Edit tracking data
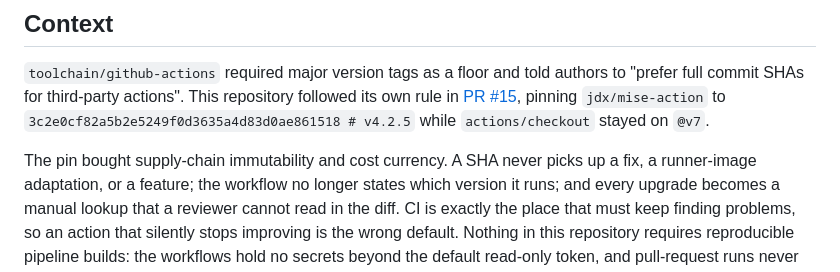
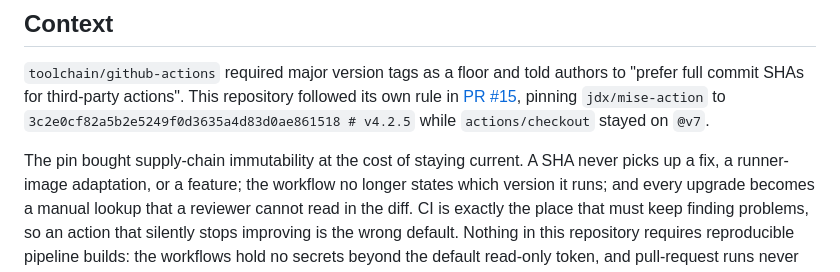
Before and after one commit to fang2hou/ai-coding-guidelines, a Markdown page: docs/adr/0003-action-version-pinning.md, the part around the change. Rendered like a GitHub page.

Commit message:
docs(adr): fix wording in ADR-0003 context

```diff
--- a/docs/adr/0003-action-version-pinning.md
+++ b/docs/adr/0003-action-version-pinning.md
@@ -14,7 +14,8 @@ followed its own rule in
 `jdx/mise-action` to `3c2e0cf82a5b2e5249f0d3635a4d83d0ae861518 # v4.2.5` while
 `actions/checkout` stayed on `@v7`.
 
-The pin bought supply-chain immutability and cost currency. A SHA never picks
+The pin bought supply-chain immutability at the cost of staying current. A SHA
+never picks
 up a fix, a runner-image adaptation, or a feature; the workflow no longer
 states which version it runs; and every upgrade becomes a manual lookup that a
 reviewer cannot read in the diff. CI is exactly the place that must keep
```
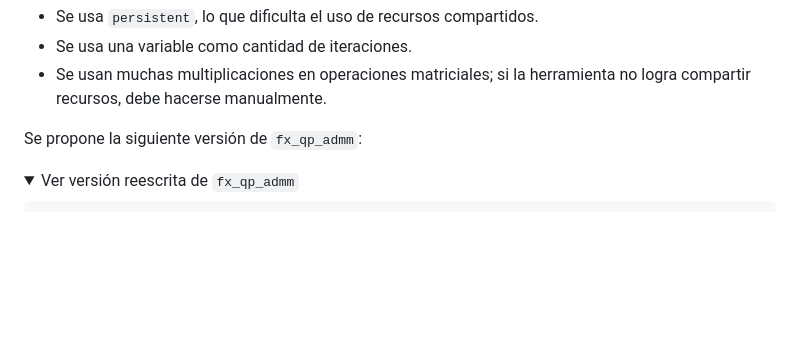
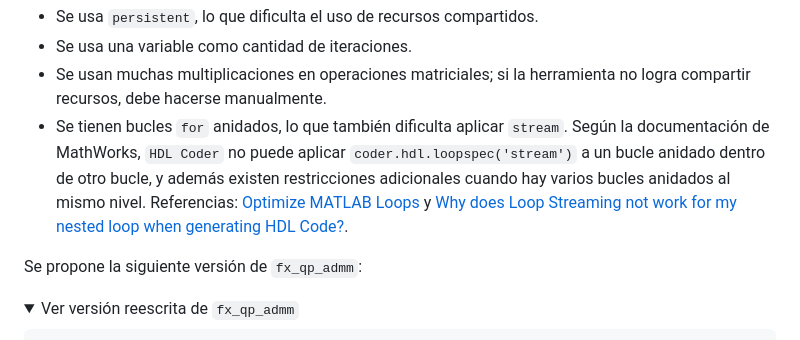
Before and after one commit to llillo2/memoria_fpga_design_matlab, a Markdown page: HDL_coder/README.md, the part around the change. Rendered like a GitHub page; folded sections open; blank space fills up the shorter version.

Commit message:
Document stream loop nesting limitation

```diff
--- a/HDL_coder/README.md
+++ b/HDL_coder/README.md
@@ -538,6 +538,7 @@ Se detectan los siguientes problemas:
 - Se usa `persistent`, lo que dificulta el uso de recursos compartidos.
 - Se usa una variable como cantidad de iteraciones.
 - Se usan muchas multiplicaciones en operaciones matriciales; si la herramienta no logra compartir recursos, debe hacerse manualmente.
+- Se tienen bucles `for` anidados, lo que también dificulta aplicar `stream`. Según la documentación de MathWorks, `HDL Coder` no puede aplicar `coder.hdl.loopspec('stream')` a un bucle anidado dentro de otro bucle, y además existen restricciones adicionales cuando hay varios bucles anidados al mismo nivel. Referencias: [Optimize MATLAB Loops](https://www.mathworks.com/help/hdlcoder/ug/loop-optimization-1.html) y [Why does Loop Streaming not work for my nested loop when generating HDL Code?](https://www.mathworks.com/matlabcentral/answers/422988-why-does-loop-streaming-not-work-for-my-nested-loop-when-generating-hdl-code).
 
 Se propone la siguiente versión de `fx_qp_admm`:
 
```
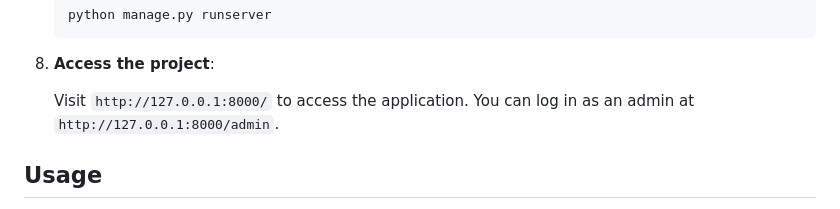
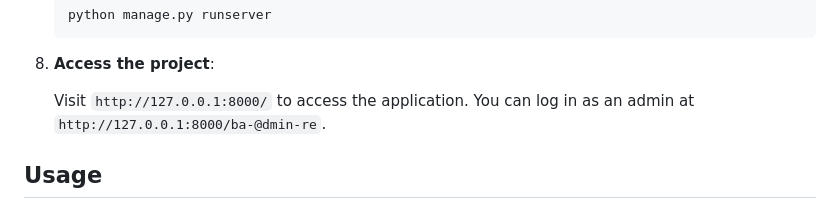
Before and after one commit to Mohammadparsa1384/barberGeelAppointment, a Markdown page: README.md, the part around the change. GitHub-like rendering.

```diff
--- a/README.md
+++ b/README.md
@@ -83,7 +83,7 @@ Make sure you have the following installed before running the project:
 
 8. **Access the project**:
 
-   Visit `http://127.0.0.1:8000/` to access the application. You can log in as an admin at `http://127.0.0.1:8000/admin`.
+   Visit `http://127.0.0.1:8000/` to access the application. You can log in as an admin at `http://127.0.0.1:8000/ba-@dmin-re`.
 
 ## Usage
 
```
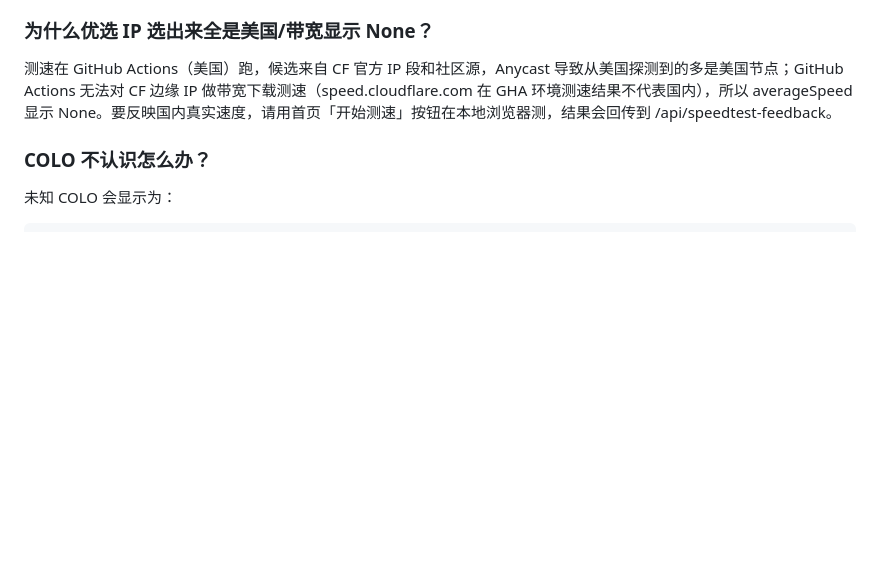
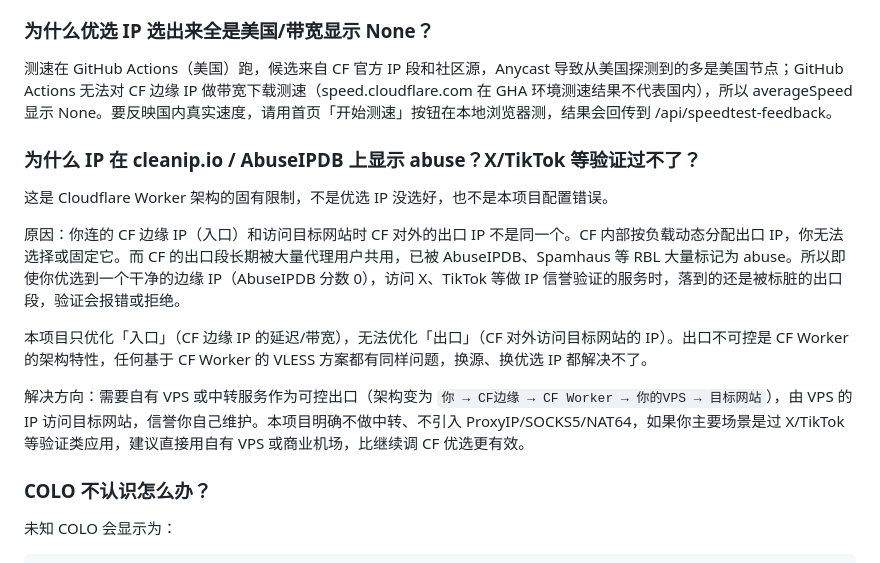
Before and after one commit to LeilaoMi/preferred-sub-generator, a Markdown page: README.md, the part around the change. Rendered like a GitHub page; blank space fills up the shorter version.

Commit message:
docs(readme): add FAQ on cleanip.io/AbuseIPDB abuse and CF exit IP uncontrollability

```diff
--- a/README.md
+++ b/README.md
@@ -635,6 +635,16 @@ GitHub Secret 虽然不是公开文本，但没有必要让 GitHub Actions 持
 
 测速在 GitHub Actions（美国）跑，候选来自 CF 官方 IP 段和社区源，Anycast 导致从美国探测到的多是美国节点；GitHub Actions 无法对 CF 边缘 IP 做带宽下载测速（speed.cloudflare.com 在 GHA 环境测速结果不代表国内），所以 averageSpeed 显示 None。要反映国内真实速度，请用首页「开始测速」按钮在本地浏览器测，结果会回传到 /api/speedtest-feedback。
 
+### 为什么 IP 在 cleanip.io / AbuseIPDB 上显示 abuse？X/TikTok 等验证过不了？
+
+这是 Cloudflare Worker 架构的固有限制，不是优选 IP 没选好，也不是本项目配置错误。
+
+原因：你连的 CF 边缘 IP（入口）和访问目标网站时 CF 对外的出口 IP 不是同一个。CF 内部按负载动态分配出口 IP，你无法选择或固定它。而 CF 的出口段长期被大量代理用户共用，已被 AbuseIPDB、Spamhaus 等 RBL 大量标记为 abuse。所以即使你优选到一个干净的边缘 IP（AbuseIPDB 分数 0），访问 X、TikTok 等做 IP 信誉验证的服务时，落到的还是被标脏的出口段，验证会报错或拒绝。
+
+本项目只优化「入口」（CF 边缘 IP 的延迟/带宽），无法优化「出口」（CF 对外访问目标网站的 IP）。出口不可控是 CF Worker 的架构特性，任何基于 CF Worker 的 VLESS 方案都有同样问题，换源、换优选 IP 都解决不了。
+
+解决方向：需要自有 VPS 或中转服务作为可控出口（架构变为 `你 → CF边缘 → CF Worker → 你的VPS → 目标网站`），由 VPS 的 IP 访问目标网站，信誉你自己维护。本项目明确不做中转、不引入 ProxyIP/SOCKS5/NAT64，如果你主要场景是过 X/TikTok 等验证类应用，建议直接用自有 VPS 或商业机场，比继续调 CF 优选更有效。
+
 ### COLO 不认识怎么办？
 
 未知 COLO 会显示为：
```
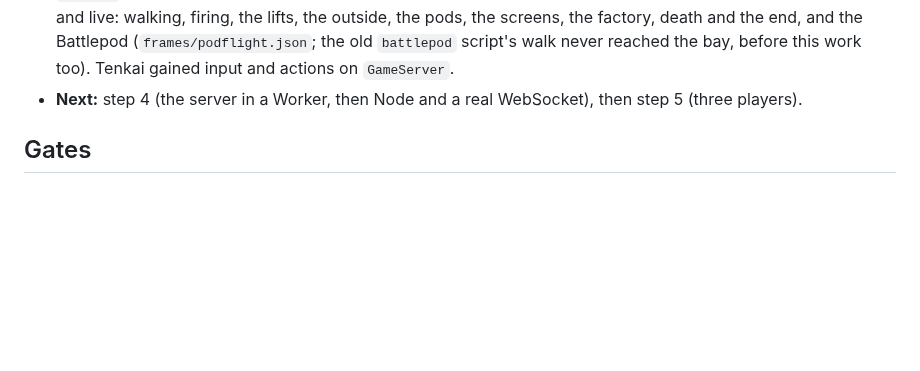
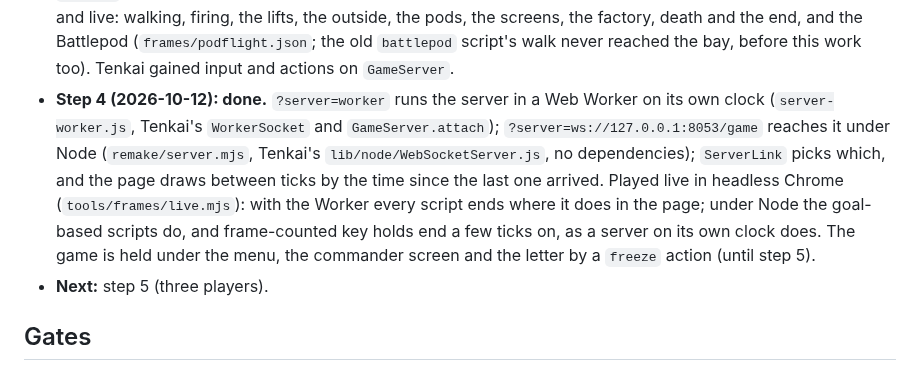
Before and after one commit to tomdionysus/tenkai, a Markdown page: TODO/03g-wreckers-remake-architecture.md, the part around the change. GitHub-like rendering; blank space fills up the shorter version.

Commit message:
TODO: 03g status: step 4 done (the server in a Worker and under Node behind real WebSockets)

```diff
--- a/TODO/03g-wreckers-remake-architecture.md
+++ b/TODO/03g-wreckers-remake-architecture.md
@@ -325,7 +325,14 @@ user when the rest is done.
   and live: walking, firing, the lifts, the outside, the pods, the screens, the factory, death and the end, and the
   Battlepod (`frames/podflight.json`; the old `battlepod` script's walk never reached the bay, before this work
   too). Tenkai gained input and actions on `GameServer`.
-- **Next:** step 4 (the server in a Worker, then Node and a real WebSocket), then step 5 (three players).
+- **Step 4 (2026-10-12): done.** `?server=worker` runs the server in a Web Worker on its own clock
+  (`server-worker.js`, Tenkai's `WorkerSocket` and `GameServer.attach`); `?server=ws://127.0.0.1:8053/game` reaches
+  it under Node (`remake/server.mjs`, Tenkai's `lib/node/WebSocketServer.js`, no dependencies); `ServerLink` picks
+  which, and the page draws between ticks by the time since the last one arrived. Played live in headless Chrome
+  (`tools/frames/live.mjs`): with the Worker every script ends where it does in the page; under Node the goal-based
+  scripts do, and frame-counted key holds end a few ticks on, as a server on its own clock does. The game is held
+  under the menu, the commander screen and the letter by a `freeze` action (until step 5).
+- **Next:** step 5 (three players).
 
 ## Gates
 
```
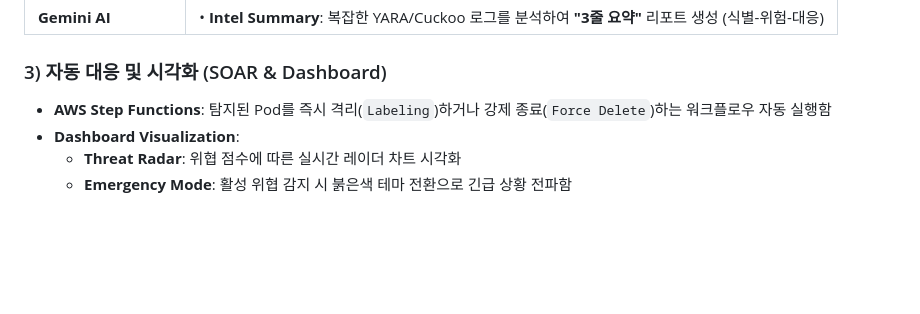
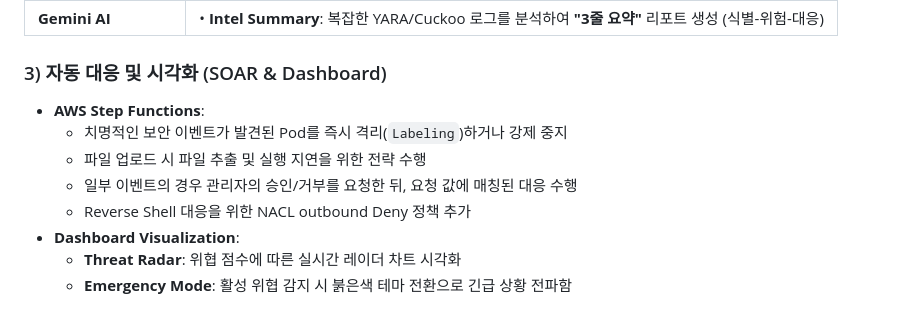
Before and after one commit to 5entinel-labs/5entinel-security-platform, a Markdown page: README.md, the part around the change. Rendered like a GitHub page; blank space fills up the shorter version.

```diff
--- a/README.md
+++ b/README.md
@@ -49,7 +49,11 @@
 | **Gemini AI** | • **Intel Summary**: 복잡한 YARA/Cuckoo 로그를 분석하여 **"3줄 요약"** 리포트 생성 (식별-위험-대응) |
 
 ### 3) 자동 대응 및 시각화 (SOAR & Dashboard)
-* **AWS Step Functions**: 탐지된 Pod를 즉시 격리(`Labeling`)하거나 강제 종료(`Force Delete`)하는 워크플로우 자동 실행함
+* **AWS Step Functions**:
+   * 치명적인 보안 이벤트가 발견된 Pod를 즉시 격리(`Labeling`)하거나 강제 중지
+   * 파일 업로드 시 파일 추출 및 실행 지연을 위한 전략 수행
+   * 일부 이벤트의 경우 관리자의 승인/거부를 요청한 뒤, 요청 값에 매칭된 대응 수행
+   * Reverse Shell 대응을 위한 NACL outbound Deny 정책 추가
 * **Dashboard Visualization**:
     * **Threat Radar**: 위협 점수에 따른 실시간 레이더 차트 시각화
     * **Emergency Mode**: 활성 위협 감지 시 붉은색 테마 전환으로 긴급 상황 전파함
```
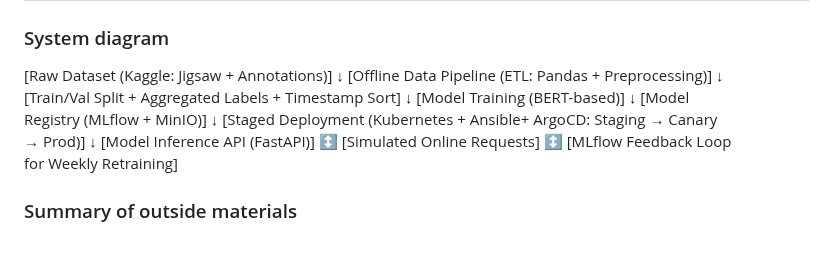
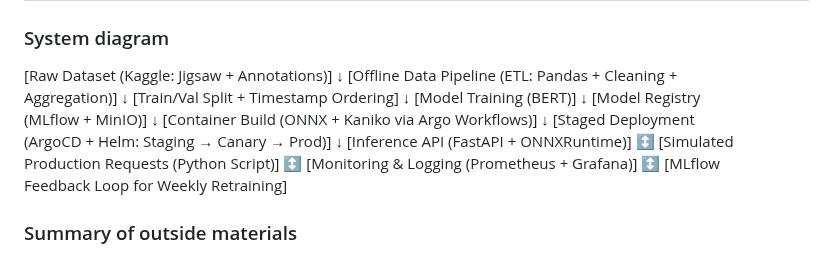
Before and after one commit to revforyou/Content_Moderation_System, a Markdown page: README.md, the part around the change. GitHub-like rendering.

```diff
--- a/README.md
+++ b/README.md
@@ -45,21 +45,25 @@ Improve moderation latency (increase user satisfaction)
 ### System diagram
 
 [Raw Dataset (Kaggle: Jigsaw + Annotations)]
-        ↓
-[Offline Data Pipeline (ETL: Pandas + Preprocessing)]
-        ↓
-[Train/Val Split + Aggregated Labels + Timestamp Sort]
-        ↓
-[Model Training (BERT-based)]
-        ↓
+↓
+[Offline Data Pipeline (ETL: Pandas + Cleaning + Aggregation)]
+↓
+[Train/Val Split + Timestamp Ordering]
+↓
+[Model Training (BERT)]
+↓
 [Model Registry (MLflow + MinIO)]
-        ↓
-[Staged Deployment (Kubernetes + Ansible+ ArgoCD: Staging → Canary → Prod)]
-        ↓
-[Model Inference API (FastAPI)]
-        ↕
-[Simulated Online Requests]
-        ↕
+↓
+[Container Build (ONNX + Kaniko via Argo Workflows)]
+↓
+[Staged Deployment (ArgoCD + Helm: Staging → Canary → Prod)]
+↓
+[Inference API (FastAPI + ONNXRuntime)]
+↕
+[Simulated Production Requests (Python Script)]
+↕
+[Monitoring & Logging (Prometheus + Grafana)]
+↕
 [MLflow Feedback Loop for Weekly Retraining]
 
 
```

Exercise brief: Each line holding the word "docs" must be copied from the data.

Output for this task:
Before and after one commit to fang2hou/ai-coding-guidelines, a Markdown page: docs/adr/0003-action-version-pinning.md, the part around the change. Rendered like a GitHub page.
docs(adr): fix wording in ADR-0003 context
--- a/docs/adr/0003-action-version-pinning.md
+++ b/docs/adr/0003-action-version-pinning.md
docs(readme): add FAQ on cleanip.io/AbuseIPDB abuse and CF exit IP uncontrollability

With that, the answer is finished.